TRY IT: For the material below, please count the lines containing "timeTableRows". Reply with the count alone.
^^^^^^^^
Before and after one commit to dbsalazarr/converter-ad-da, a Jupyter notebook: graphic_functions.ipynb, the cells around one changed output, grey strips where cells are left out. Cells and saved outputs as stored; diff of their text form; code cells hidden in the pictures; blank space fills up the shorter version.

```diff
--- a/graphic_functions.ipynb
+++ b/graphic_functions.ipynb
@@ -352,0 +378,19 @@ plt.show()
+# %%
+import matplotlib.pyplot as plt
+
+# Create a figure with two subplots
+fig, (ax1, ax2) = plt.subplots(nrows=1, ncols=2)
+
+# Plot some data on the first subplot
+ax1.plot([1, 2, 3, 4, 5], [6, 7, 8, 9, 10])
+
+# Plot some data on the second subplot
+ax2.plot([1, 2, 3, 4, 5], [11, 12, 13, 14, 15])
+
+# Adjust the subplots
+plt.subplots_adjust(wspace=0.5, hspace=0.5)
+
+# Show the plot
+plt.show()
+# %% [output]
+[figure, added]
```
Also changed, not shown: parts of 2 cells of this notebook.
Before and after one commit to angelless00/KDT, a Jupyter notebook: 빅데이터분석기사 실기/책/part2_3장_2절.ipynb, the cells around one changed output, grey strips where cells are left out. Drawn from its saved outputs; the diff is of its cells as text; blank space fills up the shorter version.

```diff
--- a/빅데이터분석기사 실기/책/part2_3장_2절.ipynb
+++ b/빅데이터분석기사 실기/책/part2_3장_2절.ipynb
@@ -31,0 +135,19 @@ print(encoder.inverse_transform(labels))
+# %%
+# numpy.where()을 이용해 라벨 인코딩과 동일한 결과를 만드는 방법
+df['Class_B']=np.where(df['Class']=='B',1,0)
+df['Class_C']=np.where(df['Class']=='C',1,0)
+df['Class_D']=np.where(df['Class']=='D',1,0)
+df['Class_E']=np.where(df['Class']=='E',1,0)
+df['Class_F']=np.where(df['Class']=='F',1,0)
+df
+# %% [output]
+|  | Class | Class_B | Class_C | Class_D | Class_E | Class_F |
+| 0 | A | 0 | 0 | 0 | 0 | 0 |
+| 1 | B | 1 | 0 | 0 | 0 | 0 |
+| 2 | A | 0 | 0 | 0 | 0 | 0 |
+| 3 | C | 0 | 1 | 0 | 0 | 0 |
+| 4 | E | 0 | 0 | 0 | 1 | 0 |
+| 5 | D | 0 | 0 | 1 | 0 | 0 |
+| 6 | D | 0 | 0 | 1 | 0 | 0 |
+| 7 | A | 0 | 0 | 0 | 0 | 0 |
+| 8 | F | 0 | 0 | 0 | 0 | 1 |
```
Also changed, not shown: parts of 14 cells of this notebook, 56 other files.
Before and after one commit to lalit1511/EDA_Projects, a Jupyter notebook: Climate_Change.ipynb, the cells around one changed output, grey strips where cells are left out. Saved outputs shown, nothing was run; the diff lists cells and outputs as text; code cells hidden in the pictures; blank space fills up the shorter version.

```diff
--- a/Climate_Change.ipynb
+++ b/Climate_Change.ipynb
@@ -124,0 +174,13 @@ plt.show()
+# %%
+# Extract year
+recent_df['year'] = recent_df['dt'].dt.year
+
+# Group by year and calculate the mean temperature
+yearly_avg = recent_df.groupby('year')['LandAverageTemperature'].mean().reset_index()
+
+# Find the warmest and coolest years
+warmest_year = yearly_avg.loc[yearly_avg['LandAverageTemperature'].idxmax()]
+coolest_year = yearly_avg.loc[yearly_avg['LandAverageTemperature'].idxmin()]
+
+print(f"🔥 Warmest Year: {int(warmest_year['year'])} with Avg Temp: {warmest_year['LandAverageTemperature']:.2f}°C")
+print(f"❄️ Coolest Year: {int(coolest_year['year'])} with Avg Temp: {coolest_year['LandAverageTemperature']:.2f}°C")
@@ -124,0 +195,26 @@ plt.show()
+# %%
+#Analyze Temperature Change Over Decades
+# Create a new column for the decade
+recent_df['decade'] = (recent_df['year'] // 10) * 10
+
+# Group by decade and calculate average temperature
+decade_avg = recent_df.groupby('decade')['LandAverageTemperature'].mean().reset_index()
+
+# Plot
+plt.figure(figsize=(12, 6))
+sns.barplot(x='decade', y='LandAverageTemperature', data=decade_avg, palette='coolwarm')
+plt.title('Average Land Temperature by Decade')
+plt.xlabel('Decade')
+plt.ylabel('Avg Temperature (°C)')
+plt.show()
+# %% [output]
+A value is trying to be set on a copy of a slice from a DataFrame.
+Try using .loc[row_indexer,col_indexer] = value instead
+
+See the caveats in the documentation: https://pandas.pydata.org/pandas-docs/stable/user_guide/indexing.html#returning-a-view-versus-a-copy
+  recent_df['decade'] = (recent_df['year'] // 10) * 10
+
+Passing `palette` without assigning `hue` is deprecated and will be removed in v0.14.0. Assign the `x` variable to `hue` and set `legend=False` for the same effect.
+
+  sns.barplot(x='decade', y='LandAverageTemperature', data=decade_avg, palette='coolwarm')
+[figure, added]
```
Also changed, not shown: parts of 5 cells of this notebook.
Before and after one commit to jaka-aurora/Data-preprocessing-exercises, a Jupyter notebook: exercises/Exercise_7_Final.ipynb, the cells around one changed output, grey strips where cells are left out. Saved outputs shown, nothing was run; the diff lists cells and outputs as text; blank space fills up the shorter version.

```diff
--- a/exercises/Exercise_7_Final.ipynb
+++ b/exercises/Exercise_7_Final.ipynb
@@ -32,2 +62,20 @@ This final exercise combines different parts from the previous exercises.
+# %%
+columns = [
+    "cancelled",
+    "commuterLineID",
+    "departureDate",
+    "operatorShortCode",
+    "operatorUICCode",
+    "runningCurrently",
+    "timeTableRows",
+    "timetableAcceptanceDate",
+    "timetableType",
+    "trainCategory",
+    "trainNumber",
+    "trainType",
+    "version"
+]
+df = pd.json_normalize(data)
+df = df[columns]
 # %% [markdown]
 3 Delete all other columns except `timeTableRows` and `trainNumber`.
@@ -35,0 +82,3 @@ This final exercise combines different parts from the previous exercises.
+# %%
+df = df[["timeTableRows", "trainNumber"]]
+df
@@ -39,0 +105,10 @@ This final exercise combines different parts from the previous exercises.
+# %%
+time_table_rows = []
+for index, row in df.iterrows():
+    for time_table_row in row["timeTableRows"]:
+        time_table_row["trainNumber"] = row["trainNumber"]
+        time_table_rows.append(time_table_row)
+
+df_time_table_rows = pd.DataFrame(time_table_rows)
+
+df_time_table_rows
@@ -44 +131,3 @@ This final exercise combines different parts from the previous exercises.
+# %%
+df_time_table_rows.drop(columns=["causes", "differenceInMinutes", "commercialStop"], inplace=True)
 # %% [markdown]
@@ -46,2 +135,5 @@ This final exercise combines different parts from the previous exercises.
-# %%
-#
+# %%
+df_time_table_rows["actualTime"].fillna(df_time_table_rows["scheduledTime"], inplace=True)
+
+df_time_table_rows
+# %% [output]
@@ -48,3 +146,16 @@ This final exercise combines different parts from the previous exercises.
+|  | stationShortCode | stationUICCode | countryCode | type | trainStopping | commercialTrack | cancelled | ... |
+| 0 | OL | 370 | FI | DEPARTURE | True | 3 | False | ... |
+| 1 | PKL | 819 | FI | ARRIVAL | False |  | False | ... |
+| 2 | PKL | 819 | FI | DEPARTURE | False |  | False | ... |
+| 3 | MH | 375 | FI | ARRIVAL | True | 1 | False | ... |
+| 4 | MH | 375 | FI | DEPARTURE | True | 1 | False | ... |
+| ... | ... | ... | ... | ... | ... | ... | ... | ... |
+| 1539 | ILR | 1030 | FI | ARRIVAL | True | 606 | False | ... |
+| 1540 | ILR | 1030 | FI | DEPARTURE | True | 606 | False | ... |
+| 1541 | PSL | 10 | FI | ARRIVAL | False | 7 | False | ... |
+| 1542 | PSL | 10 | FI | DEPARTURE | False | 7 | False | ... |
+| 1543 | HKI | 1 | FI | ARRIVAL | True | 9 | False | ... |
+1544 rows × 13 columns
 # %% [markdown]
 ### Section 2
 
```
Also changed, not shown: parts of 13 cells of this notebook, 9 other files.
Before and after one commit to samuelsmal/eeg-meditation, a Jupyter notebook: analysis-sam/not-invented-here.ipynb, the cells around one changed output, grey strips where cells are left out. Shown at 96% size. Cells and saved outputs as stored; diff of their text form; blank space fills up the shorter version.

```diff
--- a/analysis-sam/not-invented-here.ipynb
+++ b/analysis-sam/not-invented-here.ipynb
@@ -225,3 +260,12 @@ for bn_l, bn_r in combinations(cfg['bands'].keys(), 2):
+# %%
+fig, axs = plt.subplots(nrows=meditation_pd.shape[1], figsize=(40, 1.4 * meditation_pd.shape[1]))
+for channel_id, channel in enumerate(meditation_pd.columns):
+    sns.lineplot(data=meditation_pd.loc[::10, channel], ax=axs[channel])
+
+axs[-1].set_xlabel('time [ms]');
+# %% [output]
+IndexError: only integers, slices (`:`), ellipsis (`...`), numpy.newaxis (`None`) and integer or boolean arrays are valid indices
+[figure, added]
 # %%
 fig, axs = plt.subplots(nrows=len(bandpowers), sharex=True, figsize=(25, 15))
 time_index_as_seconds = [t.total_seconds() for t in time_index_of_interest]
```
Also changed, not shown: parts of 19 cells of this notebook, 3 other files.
^^^^^^^^
COMPLETED TASK: 4